**What the exercise asks**
Your answer should consist of each line from the data below that contains "paic".

[Change detection outputs]
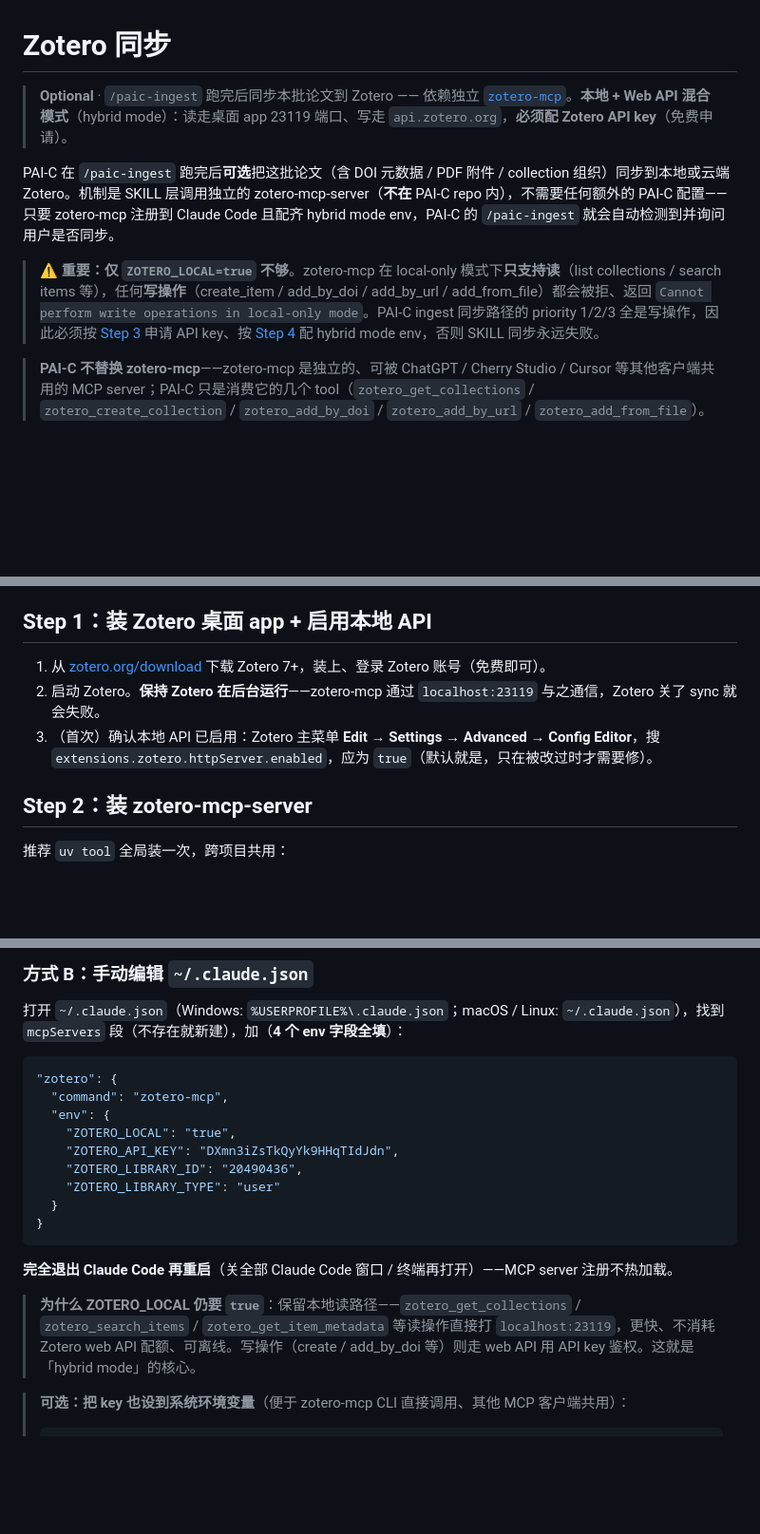
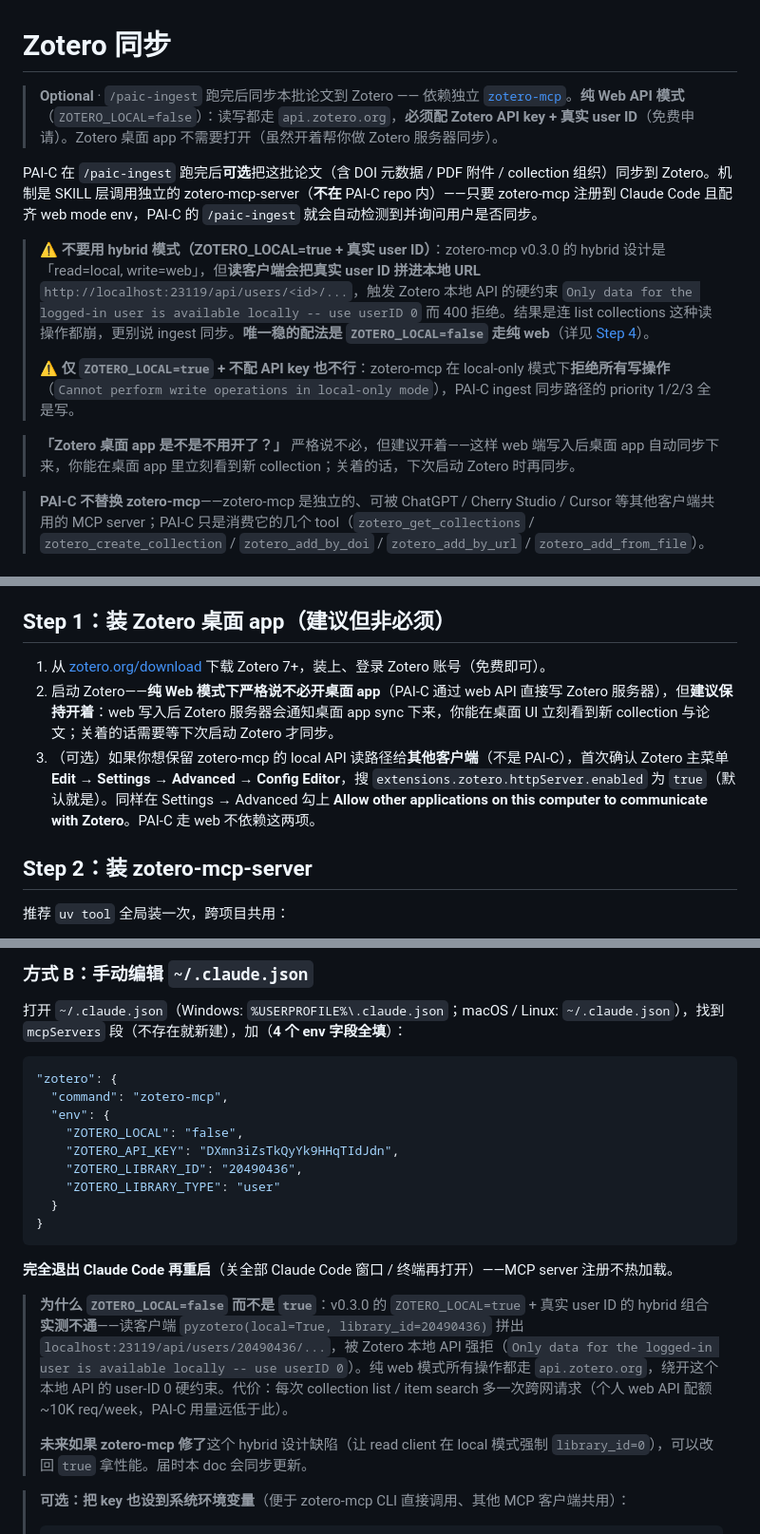
Before and after one commit to yizhidianlu/PAI-C, a Markdown page: docs/zotero-sync.md, 3 parts joined by grey strips. Shown at 95% size. Drawn GitHub-style; blank space fills up the shorter version.

```diff
--- a/docs/zotero-sync.md
+++ b/docs/zotero-sync.md
@@ -1,10 +1,14 @@
 # Zotero 同步
 
-> **Optional** · `/paic-ingest` 跑完后同步本批论文到 Zotero —— 依赖独立 [`zotero-mcp`](https://github.com/54yyyu/zotero-mcp)。**本地 + Web API 混合模式**（hybrid mode）：读走桌面 app 23119 端口、写走 `api.zotero.org`，**必须配 Zotero API key**（免费申请）。
+> **Optional** · `/paic-ingest` 跑完后同步本批论文到 Zotero —— 依赖独立 [`zotero-mcp`](https://github.com/54yyyu/zotero-mcp)。**纯 Web API 模式**（`ZOTERO_LOCAL=false`）：读写都走 `api.zotero.org`，**必须配 Zotero API key + 真实 user ID**（免费申请）。Zotero 桌面 app 不需要打开（虽然开着帮你做 Zotero 服务器同步）。
 
-PAI-C 在 `/paic-ingest` 跑完后**可选**把这批论文（含 DOI 元数据 / PDF 附件 / collection 组织）同步到本地或云端 Zotero。机制是 SKILL 层调用独立的 zotero-mcp-server（**不在** PAI-C repo 内），不需要任何额外的 PAI-C 配置——只要 zotero-mcp 注册到 Claude Code 且配齐 hybrid mode env，PAI-C 的 `/paic-ingest` 就会自动检测到并询问用户是否同步。
+PAI-C 在 `/paic-ingest` 跑完后**可选**把这批论文（含 DOI 元数据 / PDF 附件 / collection 组织）同步到 Zotero。机制是 SKILL 层调用独立的 zotero-mcp-server（**不在** PAI-C repo 内）——只要 zotero-mcp 注册到 Claude Code 且配齐 web mode env，PAI-C 的 `/paic-ingest` 就会自动检测到并询问用户是否同步。
 
-> **⚠️ 重要：仅 `ZOTERO_LOCAL=true` 不够**。zotero-mcp 在 local-only 模式下**只支持读**（list collections / search items 等），任何**写操作**（create_item / add_by_doi / add_by_url / add_from_file）都会被拒、返回 `Cannot perform write operations in local-only mode`。PAI-C ingest 同步路径的 priority 1/2/3 全是写操作，因此必须按 [Step 3](#step-3申请-zotero-api-key--找-user-id) 申请 API key、按 [Step 4](#step-4注册到-claude-code) 配 hybrid mode env，否则 SKILL 同步永远失败。
+> **⚠️ 不要用 hybrid 模式（ZOTERO_LOCAL=true + 真实 user ID）**：zotero-mcp v0.3.0 的 hybrid 设计是「read=local, write=web」，但**读客户端会把真实 user ID 拼进本地 URL** `http://localhost:23119/api/users/<id>/...`，触发 Zotero 本地 API 的硬约束 `Only data for the logged-in user is available locally -- use userID 0` 而 400 拒绝。结果是连 list collections 这种读操作都崩，更别说 ingest 同步。**唯一稳的配法是 `ZOTERO_LOCAL=false` 走纯 web**（详见 [Step 4](#step-4注册到-claude-code)）。
+>
+> **⚠️ 仅 `ZOTERO_LOCAL=true` + 不配 API key 也不行**：zotero-mcp 在 local-only 模式下**拒绝所有写操作**（`Cannot perform write operations in local-only mode`），PAI-C ingest 同步路径的 priority 1/2/3 全是写。
+
+> **「Zotero 桌面 app 是不是不用开了？」** 严格说不必，但建议开着——这样 web 端写入后桌面 app 自动同步下来，你能在桌面 app 里立刻看到新 collection；关着的话，下次启动 Zotero 时再同步。
 
 > **PAI-C 不替换 zotero-mcp**——zotero-mcp 是独立的、可被 ChatGPT / Cherry Studio / Cursor 等其他客户端共用的 MCP server；PAI-C 只是消费它的几个 tool（`zotero_get_collections` / `zotero_create_collection` / `zotero_add_by_doi` / `zotero_add_by_url` / `zotero_add_from_file`）。
 
@@ -24,11 +28,11 @@ PAI-C 在 `/paic-ingest` 跑完后**可选**把这批论文（含 DOI 元数据
 - **zotero-mcp-server ≥ 0.1.5**（PAI-C 的本地 PDF 兜底路径需要 `zotero_add_from_file`，0.1.5 引入；当前推荐 0.3.0+）
 - **Claude Code**（你已经在用了）
 
-## Step 1：装 Zotero 桌面 app + 启用本地 API
+## Step 1：装 Zotero 桌面 app（建议但非必须）
 
 1. 从 [zotero.org/download](https://www.zotero.org/download/) 下载 Zotero 7+，装上、登录 Zotero 账号（免费即可）。
-2. 启动 Zotero。**保持 Zotero 在后台运行**——zotero-mcp 通过 `localhost:23119` 与之通信，Zotero 关了 sync 就会失败。
-3. （首次）确认本地 API 已启用：Zotero 主菜单 **Edit → Settings → Advanced → Config Editor**，搜 `extensions.zotero.httpServer.enabled`，应为 `true`（默认就是，只在被改过时才需要修）。
+2. 启动 Zotero——**纯 Web 模式下严格说不必开桌面 app**（PAI-C 通过 web API 直接写 Zotero 服务器），但**建议保持开着**：web 写入后 Zotero 服务器会通知桌面 app sync 下来，你能在桌面 UI 立刻看到新 collection 与论文；关着的话需要等下次启动 Zotero 才同步。
+3. （可选）如果你想保留 zotero-mcp 的 local API 读路径给**其他客户端**（不是 PAI-C），首次确认 Zotero 主菜单 **Edit → Settings → Advanced → Config Editor**，搜 `extensions.zotero.httpServer.enabled` 为 `true`（默认就是）。同样在 Settings → Advanced 勾上 **Allow other applications on this computer to communicate with Zotero**。PAI-C 走 web 不依赖这两项。
 
 ## Step 2：装 zotero-mcp-server
 
@@ -118,7 +128,7 @@ claude mcp add zotero zotero-mcp `
 "zotero": {
   "command": "zotero-mcp",
   "env": {
-    "ZOTERO_LOCAL": "true",
+    "ZOTERO_LOCAL": "false",
     "ZOTERO_API_KEY": "DXmn3iZsTkQyYk9HHqTIdJdn",
     "ZOTERO_LIBRARY_ID": "20490436",
     "ZOTERO_LIBRARY_TYPE": "user"
@@ -128,7 +138,9 @@ claude mcp add zotero zotero-mcp `
 
 **完全退出 Claude Code 再重启**（关全部 Claude Code 窗口 / 终端再打开）——MCP server 注册不热加载。
 
-> **为什么 ZOTERO_LOCAL 仍要 `true`**：保留本地读路径——`zotero_get_collections` / `zotero_search_items` / `zotero_get_item_metadata` 等读操作直接打 `localhost:23119`，更快、不消耗 Zotero web API 配额、可离线。写操作（create / add_by_doi 等）则走 web API 用 API key 鉴权。这就是「hybrid mode」的核心。
+> **为什么 `ZOTERO_LOCAL=false` 而不是 `true`**：v0.3.0 的 `ZOTERO_LOCAL=true` + 真实 user ID 的 hybrid 组合**实测不通**——读客户端 `pyzotero(local=True, library_id=20490436)` 拼出 `localhost:23119/api/users/20490436/...`，被 Zotero 本地 API 强拒（`Only data for the logged-in user is available locally -- use userID 0`）。纯 web 模式所有操作都走 `api.zotero.org`，绕开这个本地 API 的 user-ID 0 硬约束。代价：每次 collection list / item search 多一次跨网请求（个人 web API 配额 ~10K req/week，PAI-C 用量远低于此）。
+>
+> **未来如果 zotero-mcp 修了**这个 hybrid 设计缺陷（让 read client 在 local 模式强制 `library_id=0`），可以改回 `true` 拿性能。届时本 doc 会同步更新。
 
 > **可选：把 key 也设到系统环境变量**（便于 zotero-mcp CLI 直接调用、其他 MCP 客户端共用）：
 >
```
Also changed, not shown: other parts of docs/zotero-sync.md (+15 -8 lines).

**Problem solution**
-> **Optional** · `/paic-ingest` 跑完后同步本批论文到 Zotero —— 依赖独立 [`zotero-mcp`](https://github.com/54yyyu/zotero-mcp)。**本地 + Web API 混合模式**（hybrid mode）：读走桌面 app 23119 端口、写走 `api.zotero.org`，**必须配 Zotero API key**（免费申请）。
+> **Optional** · `/paic-ingest` 跑完后同步本批论文到 Zotero —— 依赖独立 [`zotero-mcp`](https://github.com/54yyyu/zotero-mcp)。**纯 Web API 模式**（`ZOTERO_LOCAL=false`）：读写都走 `api.zotero.org`，**必须配 Zotero API key + 真实 user ID**（免费申请）。Zotero 桌面 app 不需要打开（虽然开着帮你做 Zotero 服务器同步）。
-PAI-C 在 `/paic-ingest` 跑完后**可选**把这批论文（含 DOI 元数据 / PDF 附件 / collection 组织）同步到本地或云端 Zotero。机制是 SKILL 层调用独立的 zotero-mcp-server（**不在** PAI-C repo 内），不需要任何额外的 PAI-C 配置——只要 zotero-mcp 注册到 Claude Code 且配齐 hybrid mode env，PAI-C 的 `/paic-ingest` 就会自动检测到并询问用户是否同步。
+PAI-C 在 `/paic-ingest` 跑完后**可选**把这批论文（含 DOI 元数据 / PDF 附件 / collection 组织）同步到 Zotero。机制是 SKILL 层调用独立的 zotero-mcp-server（**不在** PAI-C repo 内）——只要 zotero-mcp 注册到 Claude Code 且配齐 web mode env，PAI-C 的 `/paic-ingest` 就会自动检测到并询问用户是否同步。
@@ -24,11 +28,11 @@ PAI-C 在 `/paic-ingest` 跑完后**可选**把这批论文（含 DOI 元数据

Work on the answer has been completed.